CARACAS (Reuters) - An international arbitration center has ordered Venezuela to pay British cattle company Vestey Group nearly $100 million for the nationalization of cattle ranches, pilling fresh pressure on the cash-strapped leftist government.
Venezuela's late president Hugo Chavez in 2005 sent in soldiers to seize major ranches and repopulate rural areas largely abandoned since Venezuela's oil industry took off in the 1920s.
Chavez's nationalization drive, which also included the energy and steel industries, has landed Venezuela in dozens of major arbitration disputes, many of which have come to fruition in recent years.
The latest decision by the International Centre for Settlement of Investment Disputes (ICSID) comes at a terrible time for the OPEC member, which is reeling from a tumble in oil prices.
ICSID ordered Venezuela pay $98 million plus interest, according to a copy of the award seen by Reuters.

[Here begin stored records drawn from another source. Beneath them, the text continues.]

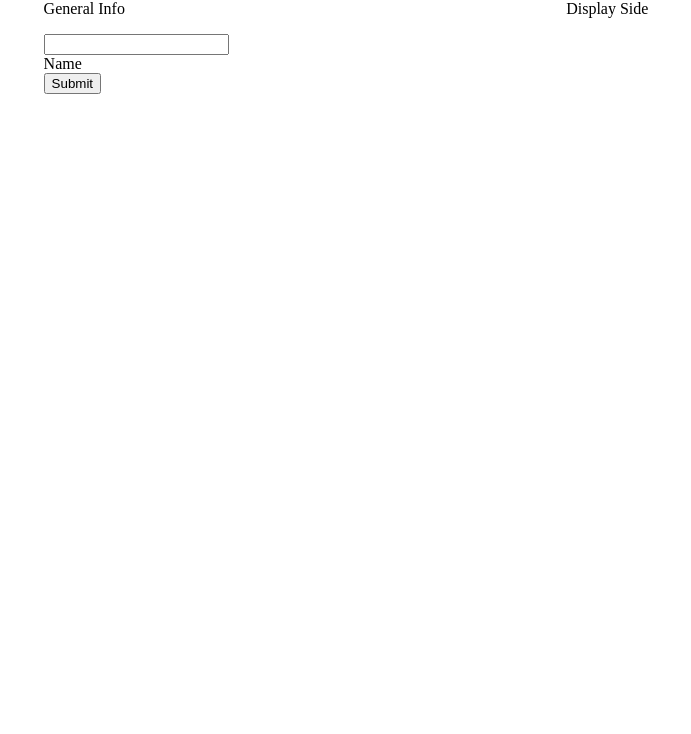
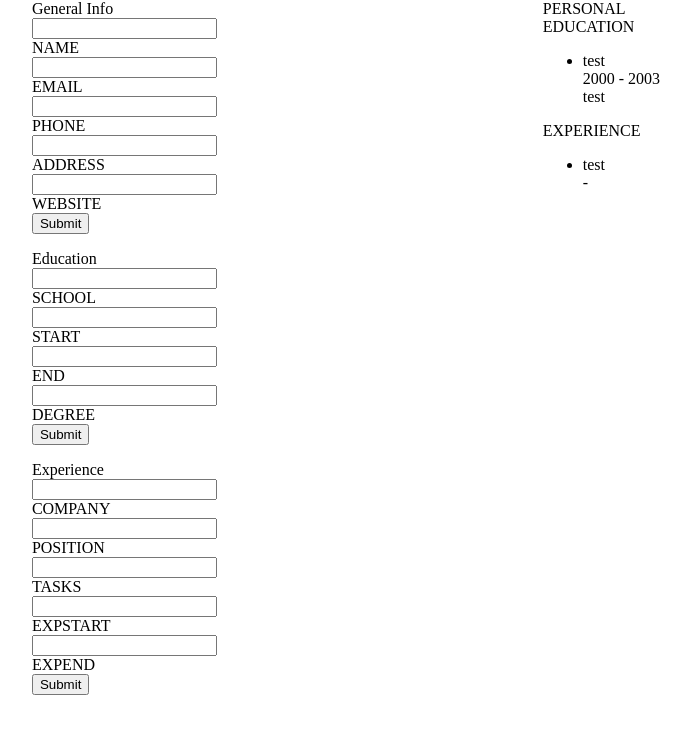
Before and after one commit to jdittert/cv-project, a React (Create React App) app: page / in a window 1280 px wide. Shown: the top 734 px of the page, without its empty margins (294-985 px from the left). Built offline with nearby package versions, Linux system fonts and the light colour scheme.

Commit message:
Set up education and experience displays

```diff
--- a/package.json
+++ b/package.json
@@ -9,6 +9,7 @@
     "react": "^18.2.0",
     "react-dom": "^18.2.0",
     "react-scripts": "5.0.1",
+    "uniqid": "^5.4.0",
     "web-vitals": "^2.1.4"
   },
   "scripts": {
--- a/src/components/display.js
+++ b/src/components/display.js
@@ -3,12 +3,50 @@ import React, {Component} from "react";
 class Display extends Component {
 
     render() {
-        const {name} = this.props.personal;
+        const {personal} = this.props;
+        const {education} = this.props;
+        const {experience} = this.props;
 
         return (
             <div>
-                <div>Display Side</div>
-                <div>{name}</div>
+                <div>
+                    <div>PERSONAL</div>
+                    <div>{personal.name}</div>
+                    <div>{personal.email}</div>
+                    <div>{personal.phone}</div>
+                    <div>{personal.address}</div>
+                    <div>{personal.website}</div>
+                </div>
+                <div>
+                    <div>EDUCATION</div>
+                    <div>
+                        <ul>
+                           {education.map((entry) => {
+                                return <li key={entry.id}>
+                                    <div>{entry.school}</div>
+                                    <div>{entry.start} - {entry.end}</div>
+                                    <div>{entry.degree}</div>
+                                    </li>
+                            })
+                        }
+                        </ul>
+                    </div>
+                </div>
+                <div>
+                    <div>EXPERIENCE</div>
+                    <div>
+                        <ul>
+                            {experience.map((entry) => {
+                                return <li key={entry.id}>
+                                    <div>{entry.company}</div>
+                                    <div>{entry.position}</div>
+                                    <div>{entry.tasks}</div>
+                                    <div>{entry.expstart} - {entry.expend}</div>
+                                    </li>
+                            })}
+                        </ul>
+                    </div>
+                </div>
             </div>
         )};
 
--- a/src/components/general.js
+++ b/src/components/general.js
@@ -2,6 +2,7 @@ import React, {Component} from 'react';
 import '../styles/App.css'
 import '../styles/FormSide.css'
 import Display from './display';
+import uniqid from 'uniqid';
 
 
 class General extends Component {
@@ -9,31 +10,68 @@ class General extends Component {
         super();
 
         this.state = {
-            input: '',
             personal: {
-                name: ''
-            }
+                name: '',
+                email: '',
+                phone: '',
+                address: '',
+                website: ''
+            },
+            education: [{school: 'test', start: '2000', end: '2003', degree: 'test', id: uniqid()}],
+            experience: [{company: 'test', id: uniqid()}]
         }
     }
-
-    handleChange = (e) => {
-        this.setState({
-            input: e.target.value
-        });
-    };
 
     onSubmitGeneral = (e) => {
         e.preventDefault();
         const personalForm = e.target;
-        console.log(personalForm);
         const personalData = new FormData(personalForm);
         const personalJson = Object.fromEntries(personalData.entries());
         this.setState({
             personal: {
-                name: this.state.input
+                name: personalJson.name,
+                email: personalJson.email,
+                phone: personalJson.phone,
+                address: personalJson.address,
+                website: personalJson.website
             }
         });
-        console.log(personalJson);
+    }
+
+    onSubmitEducation = (e) => {
+        e.preventDefault();
+        const educationForm = e.target;
+        const educationData = new FormData(educationForm);
+        const educationJson = Object.fromEntries(educationData.entries());
+        const eduEntry = {
+            school: educationJson.school,
+            start: educationJson.start,
+            end: educationJson.end,
+            degree: educationJson.degree,
+            id: uniqid()
+        };
+        this.setState({
+            education: this.state.education.concat(eduEntry)
+        });
+        console.log(this.state);
+    }
+
+    onSubmitExperience = (e) => {
+        e.preventDefault();
+        const experienceForm = e.target;
+        const experienceData = new FormData(experienceForm);
+        const experienceJson = Object.fromEntries(experienceData.entries());
+        const expEntry = {
+            company: experienceJson.company,
+            position: experienceJson.position,
+            tasks: experienceJson.tasks,
+            start: experienceJson.expstart,
+            end: experienceJson.expend,
+            id: uniqid()
+        };
+        this.setState({
+            experience: this.state.experience.concat(expEntry)
+        });
         console.log(this.state);
     }
 
@@ -42,29 +80,77 @@ class General extends Component {
         return (
             <div className='wrapper'>
                 <div className='form-section'>
-                    <div>General Info</div>
-                    <form onSubmit={this.onSubmitGeneral}
-                    id='personal-form'>
-                    <div className='input-field'>
-                        <input
-                            onChange={this.handleChange}
-                            type='text'
-                            id='name'
-                            name='name'
-                        />
-                        <label htmlFor='name'>Name</label>
+                    <div className="personal-info">
+                        <div>General Info</div>
+                        <div className="personal-form">
+                            <form onSubmit={this.onSubmitGeneral}
+                            id='personal-form'>
+                                <Input field='name' />
+                                <Input field='email' />
+                                <Input field='phone' />
+                                <Input field='address' />
+                                <Input field='website' />
+                            <div>
+                                <button type='submit'>Submit</button>
+                            </div>
+                            </form>
+                        </div>
                     </div>
-                    <div>
-                        <button type='submit'>Submit</button>
+                    <div className='education'>
+                        <div>Education</div>
+                        <div className='education-form'>
+                            <form onSubmit={this.onSubmitEducation}
+                            id='education-form'>
+                                <Input field='school' />
+                                <Input field='start' />
+                                <Input field='end' />
+                                <Input field='degree' />
+                            <div>
+                                <button type='submit'>Submit</button>
+                            </div>
+                            </form>
+                        </div>
                     </div>
-                    </form>
+                    <div className='experience'>
+                        <div>Experience</div>
+                        <div className='experience-form'>
+                            <form onSubmit={this.onSubmitExperience}
+                            id='experience-form'>
+                                <Input field='company' />
+                                <Input field='position' />
+                                <Input field='tasks' />
+                                <Input field='expstart' />
+                                <Input field='expend' />
+                            <div>
+                                <button type='submit'>Submit</button>
+                            </div>
+                            </form>
+                        </div>
+                    </div>
                 </div>
                 <div>
-                    <Display personal={this.state.personal} />
+                    <Display personal={this.state.personal} education={this.state.education} experience={this.state.experience} />
                 </div>
             </div>
         );
     }
 }
 
+function Input (props) {
+    const {field} = props;
+    const fieldLabel = field.toUpperCase();
+
+    return (
+
+        <div className='input-field'>
+            <input
+                type='text'
+                id={field}
+                name={field}
+            />
+            <label htmlFor={field}>{fieldLabel}</label>
+        </div>
+    );
+}
+
 export default General;
```
Also changed, not shown: 1 other file (tests, documents, lock files or other folders).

The award was not yet available on the center's website.
Specialized site Investment Arbitration Reporter first announced the award.
Venezuela has sought to annul or challenge several recent arbitration disputes.
Diego Brian Gosis, a lawyer for Venezuela, said the next steps were still being analyzed, but that the most-likely option was that Venezuela would seek to annul part or all of the award.
Vestey Group, a meat products company owned by Britain's Vestey family, began operations in Venezuela at the start of the 20th century.
Chavez handed a thousand farmers the vast nationalized cattle land, though many who came hoping to grow arable crops found their harvest wiped out by flooding. Critics of Chavez's drive to break up big ranches say most of them are in swampy plains only suitable for cattle raising.
Reporting by Alexandra Ulmer; Editing by Tom Brown and Alan Crosby